The Structure Of Space According to General Relativity
2 minutes • 260 words
Thus, we can draw conclusions about the universe’s geometrical structure based on matter.
The velocities of the stars are small as compared with the speed of light. From this, we can conclude the nature of the universe.
The behaviour of measuring-rods and clocks is influenced by gravitational fields caused by the distribution of matter. This eliminates the need for the exact validity of Euclidean geometry in our universe.
But our universe differs only slightly from a Euclidean one. This is proven by the outer space of our solar system being influenced only to an exceedingly small extent by masses even as large as our sun.

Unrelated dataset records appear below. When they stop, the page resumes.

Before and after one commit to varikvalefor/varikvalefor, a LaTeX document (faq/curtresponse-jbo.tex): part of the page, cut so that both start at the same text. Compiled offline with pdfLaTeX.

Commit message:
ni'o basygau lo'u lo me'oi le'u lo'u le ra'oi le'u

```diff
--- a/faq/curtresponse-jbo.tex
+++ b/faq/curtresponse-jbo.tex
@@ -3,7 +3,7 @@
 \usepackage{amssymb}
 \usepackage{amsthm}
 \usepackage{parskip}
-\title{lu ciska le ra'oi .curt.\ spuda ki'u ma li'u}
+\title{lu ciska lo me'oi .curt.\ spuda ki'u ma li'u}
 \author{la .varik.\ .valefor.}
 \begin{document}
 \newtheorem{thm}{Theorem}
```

We might imagine that our universe is like the rippled surface of a lake, as a “quasi-Euclidean universe” which has infinite space. But such a quasi-Euclidean universe would have an average density of matter as nil. Thus such a universe could not be inhabited by matter everywhere.
On the contrary, if matter were distributed uniformly, the universe would necessarily be spherical (or elliptical).
Since the distribution of matter is not uniform, the real universe will not be totally spherical. It will be quasi-spherical, but finite. In fact, GR connects the space-expanse of the universe and the average density of matter in it.
For the radius
R of the universe we obtain the equation
R^2 = 2 / κρ
The use of the C.G.S. system in this equation gives
2 / κ = = 1.08.10^27
ρ is the average density of the matter.